We may not know the full outcome of COVID-19 on education but past education emergencies tell us to expect a social and emotional impact. It has been important for me to explicitly address this impact. I found this UNICEF article with 6 strategies to help teenagers protect their mental health during this new (temporary) normal to be insightful.
In Mongolia, classes have been canceled since late January with rumors not to open until September. I’ve been teaching 100% online, using Zoom and Google Classroom on a daily basis. I’m trying to address the social and emotional impact as well as boost the number of Digital Citizenship lessons I normally would facilitate, due to the increased screentime. I highly recommend Common Sense’s Digital Citizenship curriculum for the secondary level.
I’m not new to adding technology to my classroom. But never before has it been like this. Even for students, this has been an adjustment. It may be dangerous to stereotype our digital natives, they need explicit instruction on how to rethink education.

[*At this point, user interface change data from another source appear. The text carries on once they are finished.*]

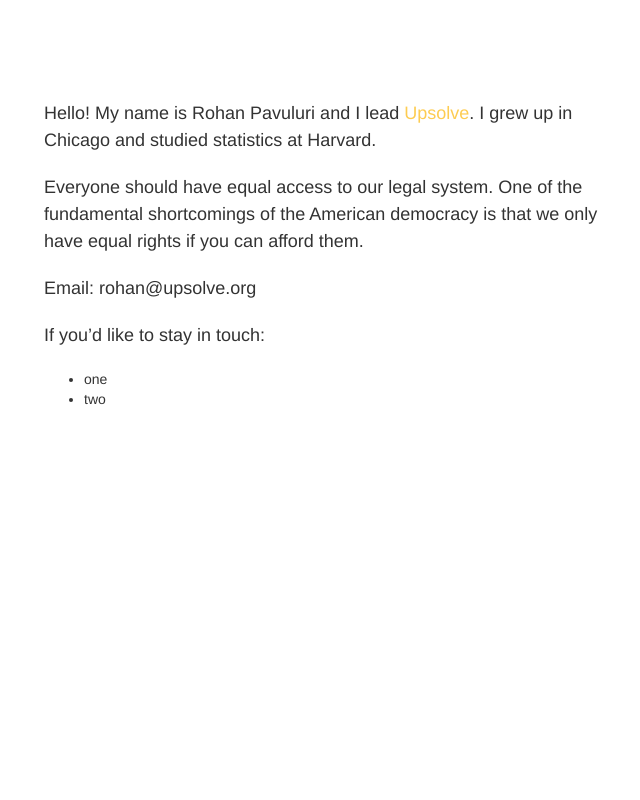
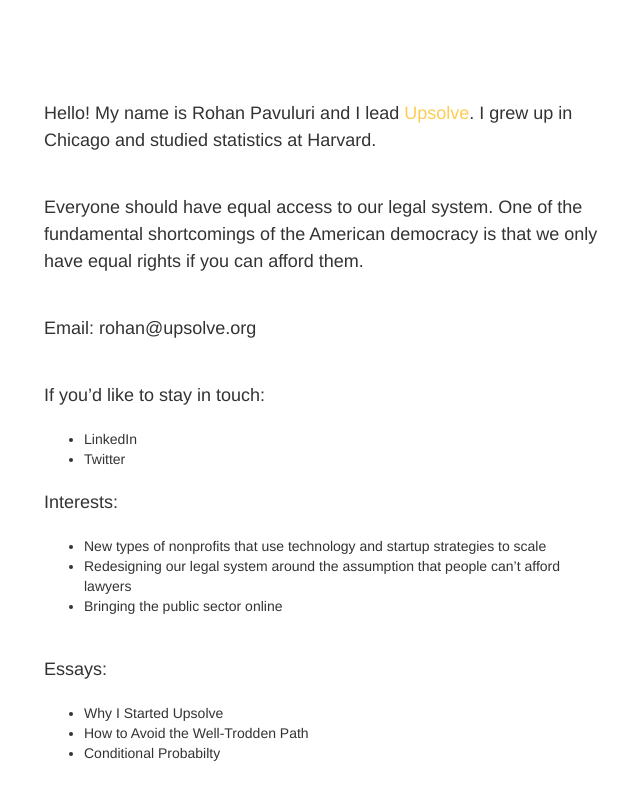
Before and after one commit to RPavuluri/RPavuluri.github.io, a website: page index.html in a window 1280 px wide. Shown: the whole page, without its empty margins (26-666 px from the left). Drawn offline with Linux system fonts and the light colour scheme; a web font is replaced by a local one.

Commit message:
Update index.html

```diff
--- a/index.html
+++ b/index.html
@@ -45,17 +45,37 @@
                         <p>
                             Hello! My name is Rohan Pavuluri and I lead <a href="https://upsolve.org/">Upsolve</a>. I grew up in Chicago and studied statistics at Harvard.
                         </p>
+                        <br>
                         <p>
                             Everyone should have equal access to our legal system. One of the fundamental shortcomings of the American democracy is that we only have equal rights if you can afford them.
                         </p>
+                        <br>
                         <p>
                             Email: rohan@upsolve.org
                         </p>
+                        <br>
                         <p>
                             If you’d like to stay in touch:
                                 <ul>
-                                    <li>one</li>
-                                    <li>two</li>
+                                    <li>LinkedIn</li>
+                                    <li>Twitter</li>
+                                </ul>
+                        </p>
+                         <p>
+                            Interests:
+                                <ul>
+                                    <li>New types of nonprofits that use technology and startup strategies to scale</li>
+                                    <li>Redesigning our legal system around the assumption that people can’t afford lawyers</li>
+                                    <li>Bringing the public sector online</li>
+                                </ul>
+                        </p>
+                        <br>
+                        <p>
+                            Essays:
+                                <ul>
+                                    <li>Why I Started Upsolve</li>
+                                    <li>How to Avoid the Well-Trodden Path</li>
+                                    <li>Conditional Probabilty</li>
                                 </ul>
                         </p>
                     </div>
```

Since COVID, I’d added the following tools to rethink education. I’ll add the tool link and also an example activity that I think has been effective.
- Vocabulary.com: Host a vocabulary jam live in our Zoom meeting to gamify learning words for our novel units.

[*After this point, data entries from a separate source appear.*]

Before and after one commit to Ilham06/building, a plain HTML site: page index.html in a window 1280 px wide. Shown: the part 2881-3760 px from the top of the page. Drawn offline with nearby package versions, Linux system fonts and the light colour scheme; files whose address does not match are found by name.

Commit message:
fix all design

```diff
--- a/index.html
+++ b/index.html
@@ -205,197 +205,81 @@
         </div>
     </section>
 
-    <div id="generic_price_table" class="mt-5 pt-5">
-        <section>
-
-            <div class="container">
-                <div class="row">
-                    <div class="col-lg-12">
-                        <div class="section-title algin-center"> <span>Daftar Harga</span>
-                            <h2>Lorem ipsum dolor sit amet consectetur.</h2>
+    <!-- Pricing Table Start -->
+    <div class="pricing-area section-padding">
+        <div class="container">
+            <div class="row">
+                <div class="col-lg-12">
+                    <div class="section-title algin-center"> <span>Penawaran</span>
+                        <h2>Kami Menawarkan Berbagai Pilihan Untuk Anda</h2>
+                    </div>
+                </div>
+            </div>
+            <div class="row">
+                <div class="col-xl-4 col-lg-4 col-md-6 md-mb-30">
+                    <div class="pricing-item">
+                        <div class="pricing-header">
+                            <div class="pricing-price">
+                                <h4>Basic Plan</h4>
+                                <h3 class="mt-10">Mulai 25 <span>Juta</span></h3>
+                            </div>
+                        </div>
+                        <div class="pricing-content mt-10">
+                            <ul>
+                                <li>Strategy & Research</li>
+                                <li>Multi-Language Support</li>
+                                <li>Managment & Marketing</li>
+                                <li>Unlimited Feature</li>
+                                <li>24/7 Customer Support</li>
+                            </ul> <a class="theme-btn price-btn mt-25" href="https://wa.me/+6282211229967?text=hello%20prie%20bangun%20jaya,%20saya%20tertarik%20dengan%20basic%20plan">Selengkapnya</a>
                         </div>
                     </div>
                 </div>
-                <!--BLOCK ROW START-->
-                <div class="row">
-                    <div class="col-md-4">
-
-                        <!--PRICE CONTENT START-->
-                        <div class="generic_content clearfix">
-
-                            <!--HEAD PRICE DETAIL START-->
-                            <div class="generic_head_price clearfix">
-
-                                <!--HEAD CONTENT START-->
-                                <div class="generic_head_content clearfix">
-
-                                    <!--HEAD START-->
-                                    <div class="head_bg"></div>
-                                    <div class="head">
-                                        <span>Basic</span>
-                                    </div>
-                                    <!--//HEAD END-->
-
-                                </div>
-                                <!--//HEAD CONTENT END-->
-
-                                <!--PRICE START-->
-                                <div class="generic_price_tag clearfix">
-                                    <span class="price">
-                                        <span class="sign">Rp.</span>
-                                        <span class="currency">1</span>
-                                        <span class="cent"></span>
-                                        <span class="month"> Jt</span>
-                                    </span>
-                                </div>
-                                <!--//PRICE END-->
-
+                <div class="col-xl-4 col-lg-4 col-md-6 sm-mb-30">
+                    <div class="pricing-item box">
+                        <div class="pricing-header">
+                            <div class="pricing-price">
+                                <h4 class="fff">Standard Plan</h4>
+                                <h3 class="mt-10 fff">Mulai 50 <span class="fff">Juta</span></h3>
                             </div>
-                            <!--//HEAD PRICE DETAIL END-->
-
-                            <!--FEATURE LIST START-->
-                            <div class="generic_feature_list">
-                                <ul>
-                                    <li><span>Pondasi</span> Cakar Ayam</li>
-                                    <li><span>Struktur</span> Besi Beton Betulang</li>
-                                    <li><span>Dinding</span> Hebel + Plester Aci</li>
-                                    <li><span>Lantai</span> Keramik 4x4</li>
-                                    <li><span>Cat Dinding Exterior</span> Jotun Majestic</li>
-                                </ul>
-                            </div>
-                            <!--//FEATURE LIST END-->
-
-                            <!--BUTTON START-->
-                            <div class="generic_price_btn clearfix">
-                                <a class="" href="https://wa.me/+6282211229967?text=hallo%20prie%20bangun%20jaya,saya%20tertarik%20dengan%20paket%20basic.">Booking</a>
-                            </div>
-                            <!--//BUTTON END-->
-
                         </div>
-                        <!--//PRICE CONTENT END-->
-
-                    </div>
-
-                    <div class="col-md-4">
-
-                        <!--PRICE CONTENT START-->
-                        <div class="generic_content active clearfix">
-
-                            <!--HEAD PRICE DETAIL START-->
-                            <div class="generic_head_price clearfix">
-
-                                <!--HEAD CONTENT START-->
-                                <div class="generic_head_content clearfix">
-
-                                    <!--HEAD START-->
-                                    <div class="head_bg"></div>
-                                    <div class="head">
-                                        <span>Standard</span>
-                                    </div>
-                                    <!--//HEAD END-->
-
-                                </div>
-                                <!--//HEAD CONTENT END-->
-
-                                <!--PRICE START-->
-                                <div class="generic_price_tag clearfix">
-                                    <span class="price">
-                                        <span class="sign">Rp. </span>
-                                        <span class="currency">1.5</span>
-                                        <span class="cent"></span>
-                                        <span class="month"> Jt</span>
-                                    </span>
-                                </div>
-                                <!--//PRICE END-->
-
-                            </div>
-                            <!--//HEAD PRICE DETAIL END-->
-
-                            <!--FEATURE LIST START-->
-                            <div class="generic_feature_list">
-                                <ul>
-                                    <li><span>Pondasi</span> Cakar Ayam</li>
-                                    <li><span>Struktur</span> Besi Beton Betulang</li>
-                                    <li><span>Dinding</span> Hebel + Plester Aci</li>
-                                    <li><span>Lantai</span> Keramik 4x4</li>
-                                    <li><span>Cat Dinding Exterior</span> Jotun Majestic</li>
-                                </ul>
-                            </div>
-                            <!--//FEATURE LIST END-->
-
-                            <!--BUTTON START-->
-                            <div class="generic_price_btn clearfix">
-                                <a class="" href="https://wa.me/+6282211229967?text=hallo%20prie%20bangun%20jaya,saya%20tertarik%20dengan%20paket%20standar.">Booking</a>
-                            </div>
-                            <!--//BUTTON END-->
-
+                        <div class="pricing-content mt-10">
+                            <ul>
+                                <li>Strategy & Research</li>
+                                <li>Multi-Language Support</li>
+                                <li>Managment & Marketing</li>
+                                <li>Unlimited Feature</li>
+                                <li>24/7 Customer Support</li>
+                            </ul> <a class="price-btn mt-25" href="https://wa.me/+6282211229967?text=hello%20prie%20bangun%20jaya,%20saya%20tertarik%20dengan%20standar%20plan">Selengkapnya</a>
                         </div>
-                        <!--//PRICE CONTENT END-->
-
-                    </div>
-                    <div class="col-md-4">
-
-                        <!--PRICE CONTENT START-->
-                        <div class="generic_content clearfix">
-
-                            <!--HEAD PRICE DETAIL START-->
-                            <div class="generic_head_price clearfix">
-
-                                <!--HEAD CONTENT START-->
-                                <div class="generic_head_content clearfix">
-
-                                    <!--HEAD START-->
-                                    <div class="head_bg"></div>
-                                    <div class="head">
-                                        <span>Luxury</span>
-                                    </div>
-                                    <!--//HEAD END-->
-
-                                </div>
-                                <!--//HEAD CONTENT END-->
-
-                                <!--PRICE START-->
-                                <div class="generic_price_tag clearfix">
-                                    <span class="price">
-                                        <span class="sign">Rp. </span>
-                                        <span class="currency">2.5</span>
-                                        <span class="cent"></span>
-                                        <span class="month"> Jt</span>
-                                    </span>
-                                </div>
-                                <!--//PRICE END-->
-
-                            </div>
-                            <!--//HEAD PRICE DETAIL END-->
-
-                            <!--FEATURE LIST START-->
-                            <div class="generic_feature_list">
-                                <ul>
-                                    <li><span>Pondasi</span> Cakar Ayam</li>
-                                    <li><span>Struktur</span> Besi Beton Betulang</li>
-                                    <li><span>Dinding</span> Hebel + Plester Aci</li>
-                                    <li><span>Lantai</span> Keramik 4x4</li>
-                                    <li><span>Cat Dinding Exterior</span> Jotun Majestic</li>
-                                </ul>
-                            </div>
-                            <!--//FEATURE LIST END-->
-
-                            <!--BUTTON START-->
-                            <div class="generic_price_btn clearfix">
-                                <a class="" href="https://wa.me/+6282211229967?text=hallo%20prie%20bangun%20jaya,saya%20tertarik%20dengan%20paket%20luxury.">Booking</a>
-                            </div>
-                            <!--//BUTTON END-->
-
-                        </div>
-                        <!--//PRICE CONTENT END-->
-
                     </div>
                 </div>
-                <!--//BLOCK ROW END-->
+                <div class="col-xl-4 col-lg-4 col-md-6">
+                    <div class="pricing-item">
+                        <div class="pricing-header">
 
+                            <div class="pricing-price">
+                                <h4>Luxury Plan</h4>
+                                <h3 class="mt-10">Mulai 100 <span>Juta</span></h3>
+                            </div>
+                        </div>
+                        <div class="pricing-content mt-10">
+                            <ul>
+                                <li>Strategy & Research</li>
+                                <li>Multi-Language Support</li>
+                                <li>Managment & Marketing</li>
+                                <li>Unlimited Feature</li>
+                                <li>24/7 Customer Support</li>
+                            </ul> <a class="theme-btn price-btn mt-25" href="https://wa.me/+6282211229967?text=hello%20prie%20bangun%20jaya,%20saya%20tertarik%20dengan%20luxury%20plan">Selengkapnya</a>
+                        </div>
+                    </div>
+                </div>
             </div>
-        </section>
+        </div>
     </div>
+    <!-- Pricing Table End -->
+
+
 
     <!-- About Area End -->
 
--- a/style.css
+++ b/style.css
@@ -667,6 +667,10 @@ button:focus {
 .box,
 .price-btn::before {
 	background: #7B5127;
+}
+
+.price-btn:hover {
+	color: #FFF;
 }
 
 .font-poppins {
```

- Google Classroom, but amplified: I used it before but now it’s my rock, my base. I find with planning for tech it’s important to use what students already know and build from there. Quality over quantity with assignments.
- So much can be said about using G Suite for online learning. One example is having a silent discussion in a Google Doc during our Zoom meeting, where we are all talking and contributing to a list of discussion questions collectively. They all have a voice and can contribute to the Doc where and when they can. For me, this has replaced in-class whole discussions (the bread and butter of ELA). I also want to try out Parlay to achieve the same purpose.
We are seeing so many disruptions to the traditional model of education that I’m wondering what can just be thrown out entirely: IB examinations no longer being held, suspended requirements for major higher education institutions, etc. I am left thinking about what really matters.
How are we addressing the equity issue for digital age learners?
What tech integration strategies have worked and should be kept once brick-and-mortars reopen?
We know the world’s institutions can function without high stakes tests, why add them back?
How will my classroom change for the future?